7 Lessons Learned from 20 Years of Mycotoxin Detoxification Research

What mycotoxins have in common that they are toxic, secondary metabolites of fungi. However, they vary in their structures which leads to significant differences in their biochemical and physical properties. Many of the seven lessons below stem from these differences. 

1. Not every mycotoxin can be adsorbed

Although a plethora of literature on binding of mycotoxins is available, so far only certain clays have been shown to efficiently bind aflatoxins in the gastrointestinal tract of animals. However, not every clay can sufficiently bind aflatoxins and therefore a standardized method for evaluating aflatoxin binders was suggested in the European Union. 

Deoxynivalenol (DON) in particularly is known to be a non adsorbable mycotoxin as in vitro binding rates for clay based materials only is up to 20%. However, for DON activated carbon (AC) has been proposed as binding agents with higher binding rates. The downside of using activated carbon is that it impacts the uptake of essential nutrients in the animals—decreasing the nutritional value of feed. This leads to the next important lesson learned:

Figure 1. Mycotoxin binders work well for aflatoxins and ergot alkaloids, but not for T-2 Toxin or deoxynivalenol.
Figure 1. Mycotoxin binders work well for aflatoxins and ergot alkaloids, but not for T-2 Toxin or deoxynivalenol.

2. The additives should not have any negative impact on feed and animals

When activated carbon is used, animals are blackened which is not appreciated in the livestock industry. Furthermore, activated carbon is an unspecific binding agent which also binds vitamins and other nutrients. Taken over a longer period, depletions can take place. 

Often, quaternary amines are used to treat the surface of clays to modify their adsorption properties and behavior. These organophilic clays (organoclays) were proposed to bind mycotoxins like zearalenone (ZEN) and fumonisins. However, these modified clays were described to entail toxic effects. 

3. In vitro cannot be equated with in vivo

Organoclays actually have a very good binding behavior in vitro, but when examined in vivo both the selectivity and the specificity for mycotoxins is gone. In one of our test series we have evaluated two organoclays. 

While the binding efficiency for zearalenone (ZEN) in vitro was very good (> 90%), no improvement of reproductive organ parameters could be seen in vivo. This illustrates that reaction conditions in vitro (buffer solution) are quite different from in vivo (complex environment). This also leads to the next important lesson:

4. Specificity is key
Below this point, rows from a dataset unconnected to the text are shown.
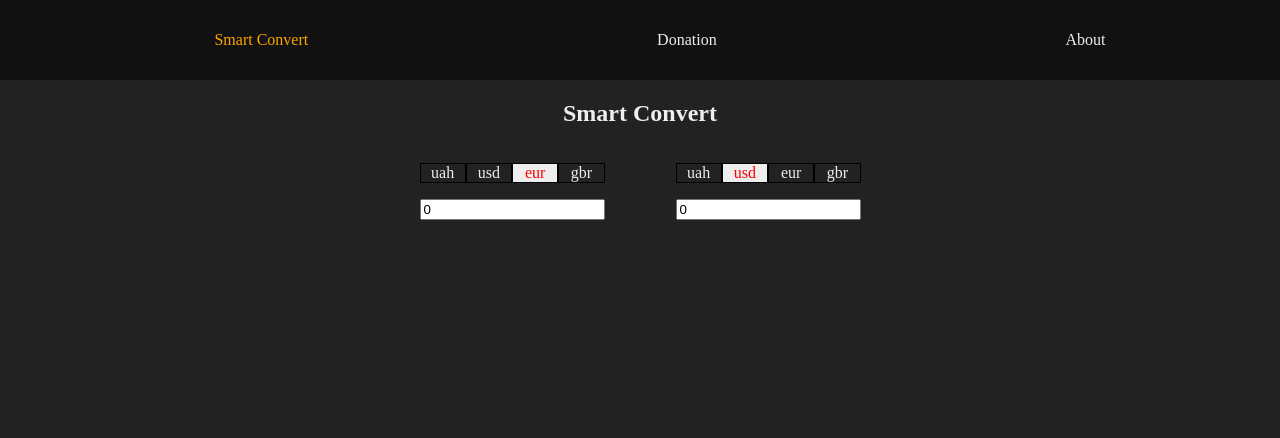
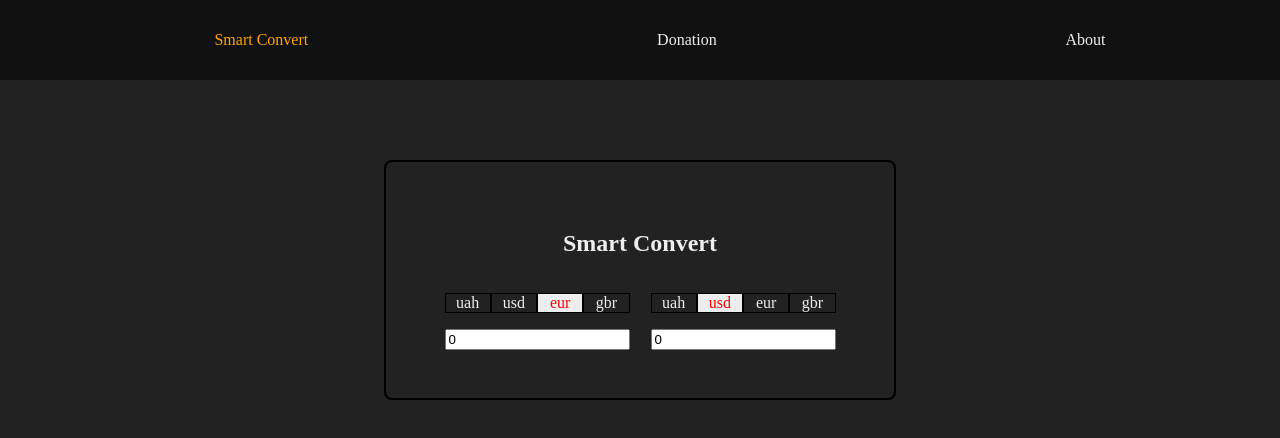
Before and after one commit to Viper-JSX/Smart_Convert-React, a React app: page / in a window 1280 px wide. Shown: the top 438 px of the page. Built offline with nearby package versions, Linux system fonts and the light colour scheme.

Commit message:
Added border to converter

```diff
--- a/src/components/Converter/Currency_input/Currency_input.js
+++ b/src/components/Converter/Currency_input/Currency_input.js
@@ -5,7 +5,6 @@ import CurrencySelect from "./Currency_select/Currency_select";
 
 function CurrencyInput({ which, handleCurrencyChange, handleCurrencyQuantityChange }){
     const currentPairQuantity = useSelector((state) => state.currency.currentPairQuantity)
-    //const [ currentCurrencyValue, setCurrentCurrencyValue ] = useState();
     const currentCurrencyValue = which === 1 ? currentPairQuantity[0] : currentPairQuantity[1];
 
     return(
--- a/src/css/main.css
+++ b/src/css/main.css
@@ -50,6 +50,7 @@ header{
 /*---Converter---*/
 #converterContainer{
     width: 100%;
+    margin-top: 5rem;
     display: flex;
     justify-content: center;
     align-items: center;
@@ -58,7 +59,10 @@ header{
 #converter{
     width: 40vw;
     min-width: 300px;
+    padding: 3rem;
     color: var(--lightColor);
+    border: 2px solid black;
+    border-radius: 0.5rem;
     display: flex;
     justify-content: space-around;
     flex-wrap: wrap;
```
A detoxifying agent will only work in a complex environment such as the gastrointestinal tract if it has a high specificity for the respective target mycotoxin. This is not only true for clay minerals and aflatoxins (see above) but also for enzymes that cleave or transform mycotoxins into metabolites. 

In our research we have been able to demonstrate that a ZEN detoxifying enzyme needs favorable kinetic parameters such as a low KM value, a high catalytic rate and specific activities to work in the gastrointestinal tract of animals. However,  performance is not the most suitable endpoint for an in vivo experiment, and this leads to the next important learning: 

5. Biomarker are key in assessing the efficacy of mycotoxin deactivators

Specific biomarkers should be taken for the in vivo assessment of the detoxification product applied. Biomarkers could be the mycotoxin itself, its metabolites or any other marker which is influenced by the presence of the mycotoxin, like an altered sphinganine / sphingosine ratio, when fumonisins are present.

(Read Biomarkers for mycotoxins - Potentials and pitfalls).

In the case of testing the efficacy of ZEN-degrading enzymes, we used reproduction organ parameters, but also ZEN metabolites in urine and feces.

6. Prove that metabolites are non- or less toxic

When detoxifiers against mycotoxins are selected, it has to be assured that intermediates and end products are harmless for animals and the environment. Therefore, formed metabolites have to be investigated for any detrimental impact. 

For instance, we tested the in vitro and in vivo toxicity of hydrolyzed fumonisin (HFB), a metabolite produced during detoxification of fumonisins with a specific carboxylesterase. Furthermore, we analyzed if metabolites produced by a ZEN hydrolase still have estrogenic potential. 

7. Make sure that the deactivator is stable in the feed

Mycotoxin deactivators are always applied via the feed and for this reason products have to be formulated in a way that they are stable during processing and storage of feed. 

For a fumonisin-degrading enzyme (FUMzyme®)we have applied genetic engineering in order to improve its pelleting stability. By exchanging several amino acids the stability of the enzyme could be increased to pelleting conditions at 90°C.